Saudis plan attack on Hudaydah food store
Saudi Arabia and its allies are positioned to attack food storage facilities in Yemeni port town of al-Hudaydah, the Houthi Ansarullah Movement has warned.
The warning came as the Saudi-led coalition this week intensified its military campaign to take over the strategic port.
Mohammed Ali al-Houthi, the chairman of the Supreme Revolutionary Committee of Yemen, revealed in a Twitter post on Thursday that Riyadh had plans to attack food storage facilities and silos across Hudaydah - which is the main conduit for food supplies into the war-torn country - under the false pretext that they were being used to store weapons.
He also warned that the coalition was going to target Hudaydah’s populated areas with “blind strikes.”
Houthi said the decision came amid a media campaign by the aggressors to justify their atrocities in the city.
The warnings followed the resumption of relentless attacks by Saudi Arabia and its allies, including the United Arab Emirates, against Yemen after UN-brokered talks between warring parties failed in Geneva last week.

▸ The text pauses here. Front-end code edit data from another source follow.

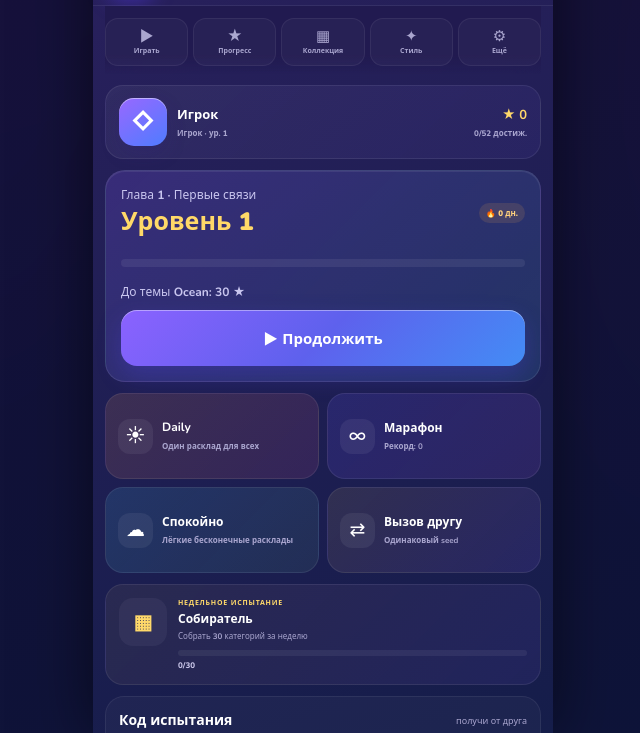
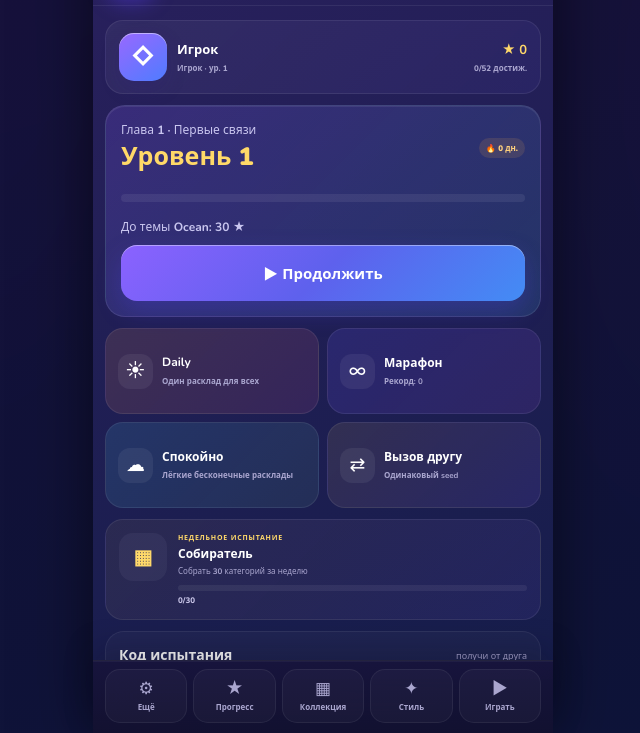
Before and after one commit to 21Trew/Solivoc, a plain HTML site: page index.html in a window 1280 px wide. Both pictures are taken after a click on the button "☰ Меню". Shown: the part 67-800 px from the top of the page, without its empty margins (317-957 px from the left). Drawn offline with nearby package versions, Linux system fonts and the light colour scheme; a web font is replaced by a local one.

Commit message:
fix: правки в стилях

```diff
--- a/index.html
+++ b/index.html
@@ -157,6 +157,7 @@
           <button class="hub-close" id="hubClose">×</button>
         </div>
         <div class="hub-scroll" id="hubContent"></div>
+        <div class="hub-nav" id="hubNav"></div>
       </div>
     </div>
     <script src="./data/categories.js"></script>
--- a/js/components/hub.js
+++ b/js/components/hub.js
@@ -22,11 +22,11 @@ function themeUnlockLabel(def) {
 }
 function hubTabsMarkup() {
   const tabs = [
-    ["play", "▶", "Играть"],
+    ["settings", "⚙", "Ещё"],
     ["progress", "★", "Прогресс"],
     ["collection", "▦", "Коллекция"],
     ["appearance", "✦", "Стиль"],
-    ["settings", "⚙", "Ещё"],
+    ["play", "▶", "Играть"],
   ];
   return `<nav class="hub-tabs">${tabs
     .map(([id, icon, label]) => `<button class="${hubTab === id ? "active" : ""}" data-hub-tab="${id}"><i>${icon}</i><span>${label}</span></button>`)
@@ -182,11 +182,12 @@ function renderHub() {
   recomputeStars();
   ensureWeeklyChallenge();
   const views = { play: playTabMarkup, progress: progressTabMarkup, collection: collectionTabMarkup, appearance: appearanceTabMarkup, settings: settingsTabMarkup };
-  hubContent.innerHTML = `${hubTabsMarkup()}${(views[hubTab] || playTabMarkup)()}`;
+  hubContent.innerHTML = (views[hubTab] || playTabMarkup)();
+  hubNav.innerHTML = hubTabsMarkup();
   bindHubHandlers();
 }
 function bindHubHandlers() {
-  hubContent.querySelectorAll("[data-hub-tab]").forEach((btn)=>btn.onclick=()=>{hubTab=btn.dataset.hubTab; renderHub();});
+  hubNav.querySelectorAll("[data-hub-tab]").forEach((btn)=>btn.onclick=()=>{hubTab=btn.dataset.hubTab; renderHub();});
   const on=(id,fn)=>{const el=$(id); if(el) el.onclick=fn;};
   on("#hubContinue",()=>{const next=profile.currentLevel||1; closeHub(); if(!state||state.rewarded||state.mode!=="regular") makeLevel(next,{mode:"regular"});});
   on("#hubDaily",()=>{closeHub(); makeLevel(0,{mode:"daily",seed:`daily:${todayKey()}`});});
--- a/js/runtime.js
+++ b/js/runtime.js
@@ -10,6 +10,7 @@ const $ = (s) => document.querySelector(s),
   coach = $("#coach"),
   hub = $("#hub"),
   hubContent = $("#hubContent"),
+  hubNav = $("#hubNav"),
   achievementNotice = $("#achievementNotice");
 let state,
   history = [],
--- a/styles/meta.css
+++ b/styles/meta.css
@@ -33,7 +33,7 @@
      height: 100%;
      margin: auto;
      display: grid;
-     grid-template-rows: auto minmax(0, 1fr);
+     grid-template-rows: auto minmax(0, 1fr) auto;
      background: linear-gradient(160deg, #29205d, #151d4a);
      box-shadow: 0 0 60px #0008;
    }
@@ -60,7 +60,7 @@
    }
    .hub-scroll {
      overflow: auto;
-     padding: 12px 12px max(22px, env(safe-area-inset-bottom));
+     padding: 14px 12px 18px;
      display: grid;
      gap: 11px;
      overscroll-behavior: contain;
@@ -986,17 +986,43 @@ body[data-card-back="phoenix"] .card.face-down::after { content: "♨"; transfor
 /* ===== Game hub v2 ===== */
 .move-counter { display:inline-flex; align-items:center; gap:2px; color:#c8c3ea; font-weight:800; }
 .move-counter b { color:#fff; }
+.hub-nav {
+  position: relative;
+  z-index: 30;
+  padding: 8px 12px max(10px, env(safe-area-inset-bottom));
+  border-top: 1px solid #ffffff12;
+  background: linear-gradient(180deg, #17143be8, #12102eea);
+  box-shadow: 0 -12px 30px #08071c3b, inset 0 1px #ffffff0b;
+  backdrop-filter: blur(18px);
+  -webkit-backdrop-filter: blur(18px);
+}
 .hub-tabs {
-  position: sticky; top: -12px; z-index: 20;
-  display:grid; grid-template-columns:repeat(5,minmax(0,1fr)); gap:5px;
-  padding:12px 0 8px; margin:-12px 0 0;
-  background:linear-gradient(180deg,#211a50 72%,transparent);
-  backdrop-filter:blur(14px);
+  display:grid;
+  grid-template-columns:repeat(5,minmax(0,1fr));
+  gap:6px;
 }
-.hub-tabs button { min-width:0; min-height:48px; border:1px solid #ffffff10; border-radius:13px; background:#ffffff08; color:#aaa6cf; display:grid; place-items:center; align-content:center; gap:2px; padding:4px 2px; }
-.hub-tabs button i { font-style:normal; font-size:15px; line-height:1; }
-.hub-tabs button span { font-size:7px; font-weight:850; white-space:nowrap; }
-.hub-tabs button.active { color:#fff; background:linear-gradient(145deg,#7658ed55,#4acde026); border-color:#9686ff42; box-shadow:inset 0 1px #ffffff18; }
+.hub-tabs button {
+  min-width:0;
+  min-height:54px;
+  border:1px solid #ffffff10;
+  border-radius:15px;
+  background:#ffffff08;
+  color:#aaa6cf;
+  display:grid;
+  place-items:center;
+  align-content:center;
+  gap:4px;
+  padding:5px 2px;
+  -webkit-tap-highlight-color:transparent;
+}
+.hub-tabs button i { font-style:normal; font-size:17px; line-height:1; }
+.hub-tabs button span { font-size:8px; font-weight:850; white-space:nowrap; }
+.hub-tabs button.active {
+  color:#fff;
+  background:linear-gradient(145deg,#7658ed66,#4acde02d);
+  border-color:#a393ff55;
+  box-shadow:0 7px 18px #22165d35,inset 0 1px #ffffff22;
+}
 .profile-hero { display:grid; grid-template-columns:48px minmax(0,1fr) auto; gap:10px; align-items:center; padding:12px 13px; border:1px solid #ffffff14; border-radius:18px; background:linear-gradient(135deg,#ffffff0e,#7059e817); }
 .profile-avatar { width:48px; height:48px; border-radius:15px; display:grid; place-items:center; font-size:22px; font-weight:900; background:linear-gradient(145deg,#9868ff,#4f7cff); box-shadow:0 8px 18px #2e1f7c40,inset 0 1px #fff7; }
 .profile-copy b,.profile-meta b { display:block; font-size:13px; }
@@ -1028,10 +1054,27 @@ body[data-card-back="phoenix"] .card.face-down::after { content: "♨"; transfor
 .challenge-input-row button,.wide-secondary,.save-tools button { border:1px solid #ffffff14; border-radius:12px; background:#ffffff0d; color:#fff; font-weight:850; padding:0 12px; }
 
 /* Chapter map — alternating path instead of a dashboard grid. */
-.chapter-path { position:relative; display:grid; grid-template-columns:repeat(5,1fr); gap:16px 7px; padding:7px 5px 5px; }
-.chapter-path::before { content:""; position:absolute; inset:28px 9% auto; height:calc(100% - 55px); opacity:.25; background:linear-gradient(90deg,transparent,#a996ff 8% 92%,transparent); clip-path:polygon(0 0,100% 0,100% 8%,14% 8%,14% 48%,86% 48%,86% 56%,0 56%); pointer-events:none; }
+.chapter-path {
+  position:relative;
+  display:grid;
+  grid-template-columns:repeat(5,minmax(0,1fr));
+  gap:10px 7px;
+  padding:8px 4px 4px;
+}
+.chapter-path::before { display:none; }
 .chapter-path .chapter-level { position:relative; z-index:1; }
-.chapter-path .chapter-level:nth-child(n+6) { transform:translateX(0); }
+.chapter-path .chapter-level::after {
+  content:"";
+  position:absolute;
+  top:50%;
+  left:100%;
+  width:7px;
+  height:1px;
+  background:#9f91ff2e;
+  pointer-events:none;
+}
+.chapter-path .chapter-level:nth-child(5n)::after,
+.chapter-path .chapter-level:last-child::after { display:none; }
 .chapter-section.perfect { border-color:#ffd96a3d; box-shadow:inset 0 0 28px #ffd85c08; }
 
 /* Achievement progress. */
--- a/styles/responsive.css
+++ b/styles/responsive.css
@@ -125,8 +125,12 @@
        max(14px, env(safe-area-inset-left));
    }
    .hub-scroll {
-     padding: 12px max(12px, env(safe-area-inset-right)) max(22px, env(safe-area-inset-bottom))
+     padding: 14px max(12px, env(safe-area-inset-right)) 18px
        max(12px, env(safe-area-inset-left));
+   }
+   .hub-nav {
+     padding-left: max(12px, env(safe-area-inset-left));
+     padding-right: max(12px, env(safe-area-inset-right));
    }
 
    /* Compact phones: preserve five playable columns instead of shrinking the whole UI indiscriminately. */
@@ -759,3 +763,17 @@ html[data-stack-fit="tight"] .card.category.open-under .name { padding-top: 1px;
   .encyclopedia-meta { grid-template-columns:1fr; }
   .save-tools { grid-template-columns:1fr; }
 }
+
+
+/* Bottom game-hub navigation. */
+@media (max-width: 370px) {
+  .hub-nav { padding-left: max(8px, env(safe-area-inset-left)); padding-right: max(8px, env(safe-area-inset-right)); }
+  .hub-tabs { gap:4px; }
+  .hub-tabs button { min-height:50px; border-radius:13px; }
+  .hub-tabs button i { font-size:15px; }
+  .hub-tabs button span { font-size:7px; }
+}
+@media (max-height: 700px) {
+  .hub-tabs button { min-height:48px; }
+  .hub-nav { padding-top:6px; }
+}
--- a/sw.js
+++ b/sw.js
@@ -1,4 +1,4 @@
-const CACHE = "worditaire-static-v7";
+const CACHE = "worditaire-static-v8";
 const CORE = [
   "./",
   "./index.html",
```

The talks were aborted after the UN failed to meet conditions set by Yemen’s Ansarullah movement that included transferring Yemenis who had been wounded as a result of the Saudi-led war to hospitals and also providing guarantees over the safety of the Yemeni delegation attending the talks.
Ansarullah also accused Saudi Arabia of planning to strand the Yemeni delegation in Djibouti, where their plane was to make a stop en route to Geneva.
On Wednesday night, Saudi-led aircraft ended the truce by bombing Hudaydah’s Kilo 16 district, killing at least 15 people and injuring dozens more.
Saudi Arabia and its regional allies launched the devastating military campaign against Yemen in March 2015, with the aim of reinstating former president Abd Rabbuh Mansur Hadi and crushing the Houthi movement.
Some 15,000 Yemenis have been killed and thousands more injured since the start of the Saudi-led aggression.
More than 2,200 others have died of cholera, and the crisis has triggered what the United Nations has described as the world’s worst humanitarian disaster.
The Saudi-led offensive to wrest control of Hudaydah began in June, with the aim of stopping continued missile strikes by Yemen’s army and the Houthis.
Despite effectively putting Hudaydah under an extensive aerial and maritime siege, the Saudis insist that the only way to stop what they call a flow of arms and missile parts to the group is by taking the whole city under control.
However, the offensive has been far from successful. In fact, the extent of civilian casualties has put the coalition under growing international pressure to end the onslaught.
The battle has even prompted reactions from the US and the UK, who have been providing Riyadh with unconditional arms and intelligence support over the course of the war.
Spain, U.S. Confirm Support for Riyadh After Civilian Massacres
The Spanish government walked back its cancellation on Thursday of the sale of 400 laser-guided bombs to Saudi Arabia, which has been devastating Yemen’s infrastructure and killing civilians in an effort to oust the Houthi government.
Meanwhile, the U.S. affirmed its support for the Saudi-led coalition on Wednesday within hours of a bombing that left more than a dozen dead.
Since Saudi Arabia drew international outrage after killing more than 40 children in a bombing attack on a bus in Yemen on August 9, some demonstrable, if small, steps have been taken by a number of governments to weaken the monarchy’s blows to the war-ravaged nation, which is gripped by one of the worst humanitarian c atastrophes in modern history.